▸ **Directions for this task**: Below are the records; count how many of their lines hold the string "Down" and give the number alone.
Working data Start Marker
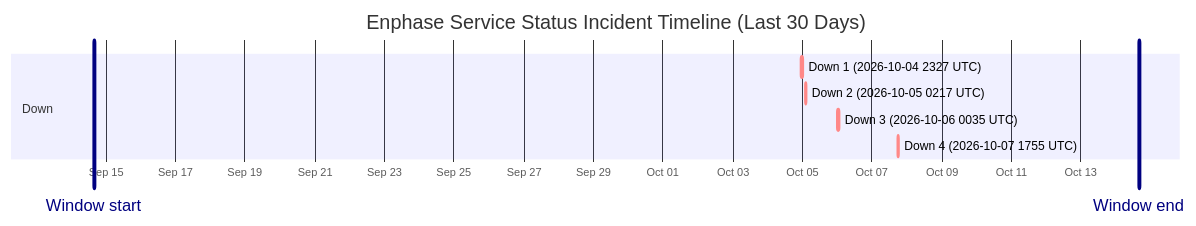
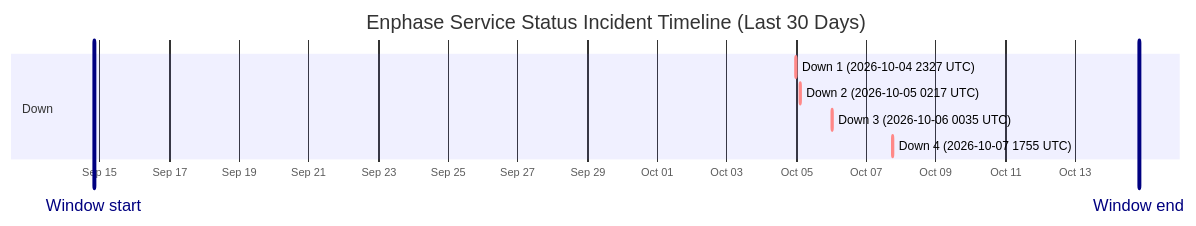
The diagram in wiki/Service-Status-History.md (barneyonline/ha-enphase-energy), drawn with Mermaid before and after one commit. The commit also changed other lines of this file and 3 other files, not shown here.

````diff
--- a/wiki/Service-Status-History.md
+++ b/wiki/Service-Status-History.md
@@ -14,13 +14,13 @@
 ```mermaid
 gantt
     title Enphase Service Status Incident Timeline (Last 30 Days)
     dateFormat  YYYY-MM-DDTHH:mm:ss
     axisFormat  %b %d
-    Window start :vert, window-start, 2026-09-14T15:53:29, 0ms
-    Window end :vert, window-end, 2026-10-14T15:53:29, 0ms
+    Window start :vert, window-start, 2026-09-14T19:58:23, 0ms
+    Window end :vert, window-end, 2026-10-14T19:58:23, 0ms
     section Down
     Down 1 (2026-10-04 2327 UTC) :crit, down-1, 2026-10-04T23:27:34, 60m
     Down 2 (2026-10-05 0217 UTC) :crit, down-2, 2026-10-05T02:17:30, 60m
     Down 3 (2026-10-06 0035 UTC) :crit, down-3, 2026-10-06T00:35:21, 60m
     Down 4 (2026-10-07 1755 UTC) :crit, down-4, 2026-10-07T17:55:16, 60m
 ```
````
Working data End Marker
▸ **Answer to the problem**: 5